A study by the University of Cambridge also found that for every 5 per cent increase of a person’s total energy intake provided by sugar-sweetened drinks, the risk of developing type 2 diabetes may increase by 18 per cent.

Researchers analysed a separate large-scale study of more than 25,000 people aged 40 to 79 living in Norfolk who recorded everything they ate and drank. During around 11 years of follow-up, 847 participants were diagnosed with new-onset type 2 diabetes.

The team looked at whether they drank sugar-sweetened beverages (such as fizzy drinks and squashes), sweetened-milk beverages (like milkshakes, flavoured milks and hot chocolate), sweetened tea or coffee, artificially sweetened drinks and fruit juice, and found that nearly all participants consumed at least one sweet beverage, with soft drinks the most commonly consumed.

They found that soft drinks and sweetened-milk beverages were all associated with a greater incidence of diabetes, but artificially sweetened beverages, sweetened tea or coffee and fruit juice were not.

They estimated that replacing one soft drink or sweetened-milk beverage a day with a serving of water or unsweetened tea or coffee reduced the incidence of diabetes by 14 per cent to 25 per cent.

“Our findings suggest that reducing consumption of sweet beverages, in particular soft drinks and sweetened-milk beverages, and promoting drinking water and unsweetened tea or coffee as alternatives may help curb the escalating diabetes epidemic,” the authors concluded.

Analysis of the food diaries led them to find that consumers of sweetened tea or coffee and sweetened-milk beverages were more likely to be from a lower social class and have generally less healthy diets. Fruit juice consumers were of higher social class and had generally healthier diets.

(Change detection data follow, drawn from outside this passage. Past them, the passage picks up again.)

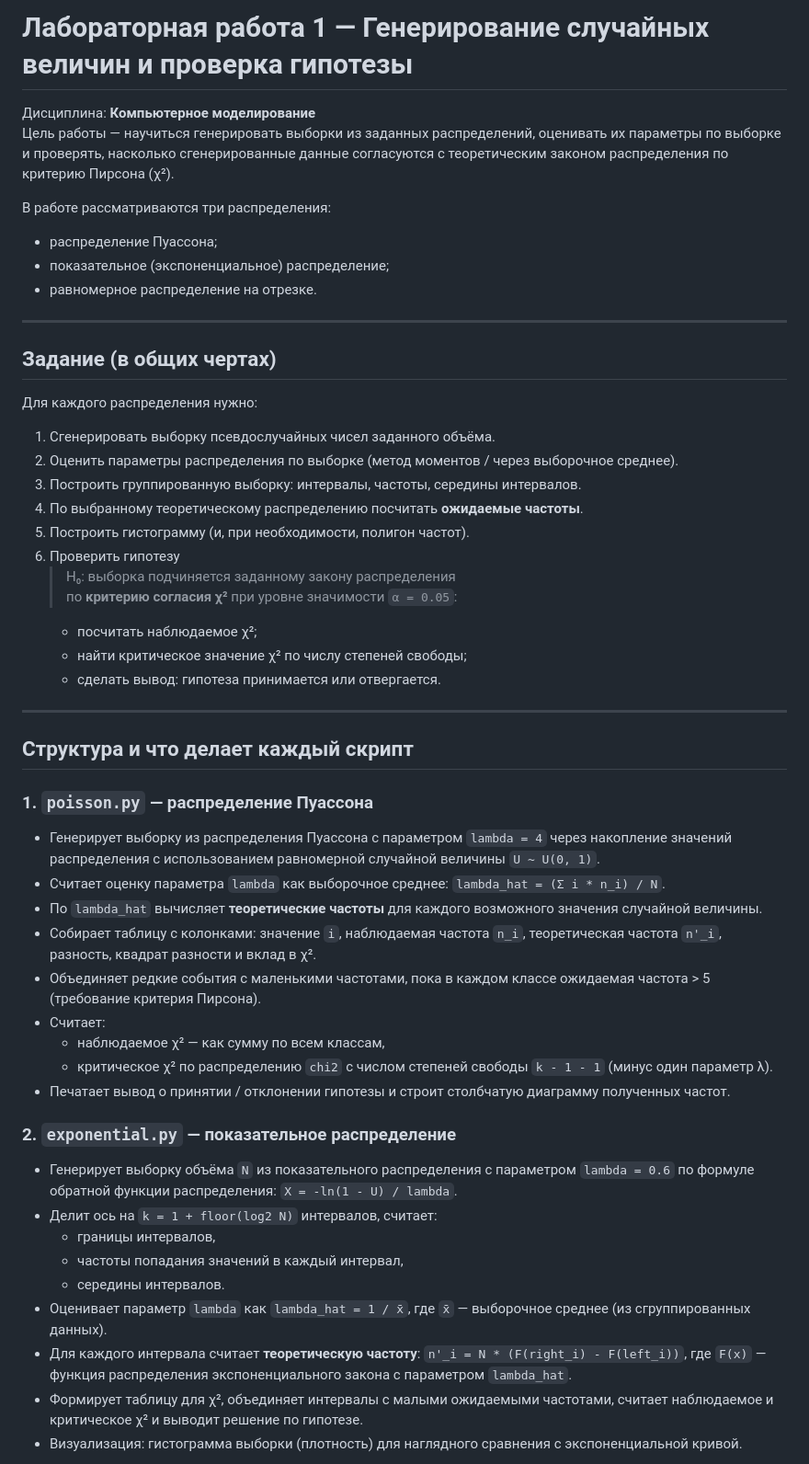
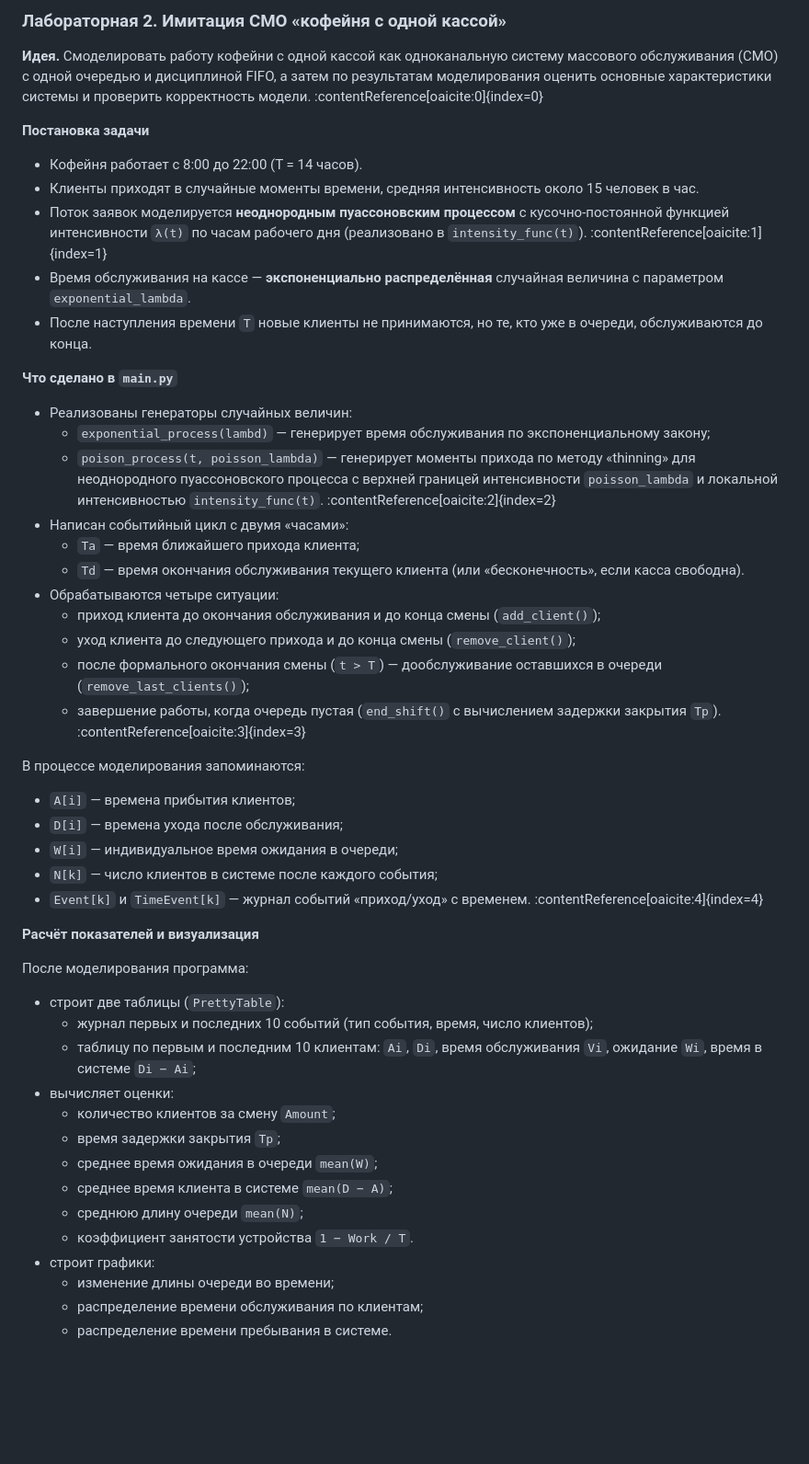
Before and after one commit to DoggerHou/University_portfolio, a Markdown page: Computer_modeling/lab2/README.md, the part around one of its changes. Shown at 92% size. Drawn GitHub-style; blank space fills up the shorter version.

Commit message:
it was 2lab, all is good (git gud)

```diff
--- a/Computer_modeling/lab2/README.md
+++ b/Computer_modeling/lab2/README.md
@@ -1,60 +1,53 @@
-# Лабораторная работа 1 — Генерирование случайных величин и проверка гипотезы
+### Лабораторная 2. Имитация СМО «кофейня с одной кассой»
 
-Дисциплина: **Компьютерное моделирование**
-Цель работы — научиться генерировать выборки из заданных распределений, оценивать их параметры по выборке и проверять, насколько сгенерированные данные согласуются с теоретическим законом распределения по критерию Пирсона (χ²).
+**Идея.** Смоделировать работу кофейни с одной кассой как одноканальную систему массового обслуживания (СМО) с одной очередью и дисциплиной FIFO, а затем по результатам моделирования оценить основные характеристики системы и проверить корректность модели. :contentReference[oaicite:0]{index=0}
 
-В работе рассматриваются три распределения:
+**Постановка задачи**
 
-- распределение Пуассона;
-- показательное (экспоненциальное) распределение;
-- равномерное распределение на отрезке.
+- Кофейня работает с 8:00 до 22:00 (T = 14 часов).
+- Клиенты приходят в случайные моменты времени, средняя интенсивность около 15 человек в час.
+- Поток заявок моделируется **неоднородным пуассоновским процессом** с кусочно-постоянной функцией интенсивности `λ(t)` по часам рабочего дня (реализовано в `intensity_func(t)`). :contentReference[oaicite:1]{index=1}
+- Время обслуживания на кассе — **экспоненциально распределённая** случайная величина с параметром `exponential_lambda`.
+- После наступления времени `T` новые клиенты не принимаются, но те, кто уже в очереди, обслуживаются до конца.
 
----
+**Что сделано в `main.py`**
 
-## Задание (в общих чертах)
+- Реализованы генераторы случайных величин:
+  - `exponential_process(lambd)` — генерирует время обслуживания по экспоненциальному закону;
+  - `poison_process(t, poisson_lambda)` — генерирует моменты прихода по методу «thinning» для неоднородного пуассоновского процесса с верхней границей интенсивности `poisson_lambda` и локальной интенсивностью `intensity_func(t)`. :contentReference[oaicite:2]{index=2}
+- Написан событийный цикл с двумя «часами»:
+  - `Ta` — время ближайшего прихода клиента;
+  - `Td` — время окончания обслуживания текущего клиента (или «бесконечность», если касса свободна).
+- Обрабатываются четыре ситуации:
+  - приход клиента до окончания обслуживания и до конца смены (`add_client()`);
+  - уход клиента до следующего прихода и до конца смены (`remove_client()`);
+  - после формального окончания смены (`t > T`) — дообслуживание оставшихся в очереди (`remove_last_clients()`);
+  - завершение работы, когда очередь пустая (`end_shift()` с вычислением задержки закрытия `Tp`). :contentReference[oaicite:3]{index=3}
 
-Для каждого распределения нужно:
+В процессе моделирования запоминаются:
 
-1. Сгенерировать выборку псевдослучайных чисел заданного объёма.
-2. Оценить параметры распределения по выборке (метод моментов / через выборочное среднее).
-3. Построить группированную выборку: интервалы, частоты, середины интервалов.
-4. По выбранному теоретическому распределению посчитать **ожидаемые частоты**.
-5. Построить гистограмму (и, при необходимости, полигон частот).
-6. Проверить гипотезу
-   > H₀: выборка подчиняется заданному закону распределения
-   по **критерию согласия χ²** при уровне значимости `α = 0.05`:
-   - посчитать наблюдаемое χ²;
-   - найти критическое значение χ² по числу степеней свободы;
-   - сделать вывод: гипотеза принимается или отвергается.
+- `A[i]` — времена прибытия клиентов;
+- `D[i]` — времена ухода после обслуживания;
+- `W[i]` — индивидуальное время ожидания в очереди;
+- `N[k]` — число клиентов в системе после каждого события;
+- `Event[k]` и `TimeEvent[k]` — журнал событий «приход/уход» с временем. :contentReference[oaicite:4]{index=4}
 
----
+**Расчёт показателей и визуализация**
 
-## Структура и что делает каждый скрипт
+После моделирования программа:
 
-### 1. `poisson.py` — распределение Пуассона
+- строит две таблицы (`PrettyTable`):
+  - журнал первых и последних 10 событий (тип события, время, число клиентов);
+  - таблицу по первым и последним 10 клиентам: `Ai`, `Di`, время обслуживания `Vi`, ожидание `Wi`, время в системе `Di − Ai`;
+- вычисляет оценки:
+  - количество клиентов за смену `Amount`;
+  - время задержки закрытия `Tp`;
+  - среднее время ожидания в очереди `mean(W)`;
+  - среднее время клиента в системе `mean(D − A)`;
+  - среднюю длину очереди `mean(N)`;
+  - коэффициент занятости устройства `1 − Work / T`.
+- строит графики:
+  - изменение длины очереди во времени;
+  - распределение времени обслуживания по клиентам;
+  - распределение времени пребывания в системе.
 
-- Генерирует выборку из распределения Пуассона с параметром `lambda = 4` через накопление значений распределения с использованием равномерной случайной величины `U ~ U(0, 1)`.
-- Считает оценку параметра `lambda` как выборочное среднее:
-  `lambda_hat = (Σ i * n_i) / N`.
-- По `lambda_hat` вычисляет **теоретические частоты** для каждого возможного значения случайной величины.
-- Собирает таблицу с колонками: значение `i`, наблюдаемая частота `n_i`, теоретическая частота `n'_i`, разность, квадрат разности и вклад в χ².
-- Объединяет редкие события с маленькими частотами, пока в каждом классе ожидаемая частота > 5 (требование критерия Пирсона).
-- Считает:
-  - наблюдаемое χ² — как сумму по всем классам,
-  - критическое χ² по распределению `chi2` с числом степеней свободы `k - 1 - 1` (минус один параметр λ).
-- Печатает вывод о принятии / отклонении гипотезы и строит столбчатую диаграмму полученных частот.
-
-### 2. `exponential.py` — показательное распределение
-
-- Генерирует выборку объёма `N` из показательного распределения с параметром `lambda = 0.6` по формуле обратной функции распределения:
-  `X = -ln(1 - U) / lambda`.
-- Делит ось на `k = 1 + floor(log2 N)` интервалов, считает:
-  - границы интервалов,
-  - частоты попадания значений в каждый интервал,
-  - середины интервалов.
-- Оценивает параметр `lambda` как `lambda_hat = 1 / x̄`, где `x̄` — выборочное среднее (из сгруппированных данных).
-- Для каждого интервала считает **теоретическую частоту**:
-  `n'_i = N * (F(right_i) - F(left_i))`, где `F(x)` — функция распределения экспоненциального закона с параметром `lambda_hat`.
-- Формирует таблицу для χ², объединяет интервалы с малыми ожидаемыми частотами, считает наблюдаемое и критическое χ² и выводит решение по гипотезе.
-- Визуализация: гистограмма выборки (плотность) для наглядного сравнения с экспоненциальной кривой.
-
```
Also changed, not shown: other parts of Computer_modeling/lab2/README.md (+1 -33 lines).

It is estimated that at least 3.2 million people in the UK have type 2 diabetes, which is linked to increasing levels of obesity, unhealthy diets and a lack of exercise.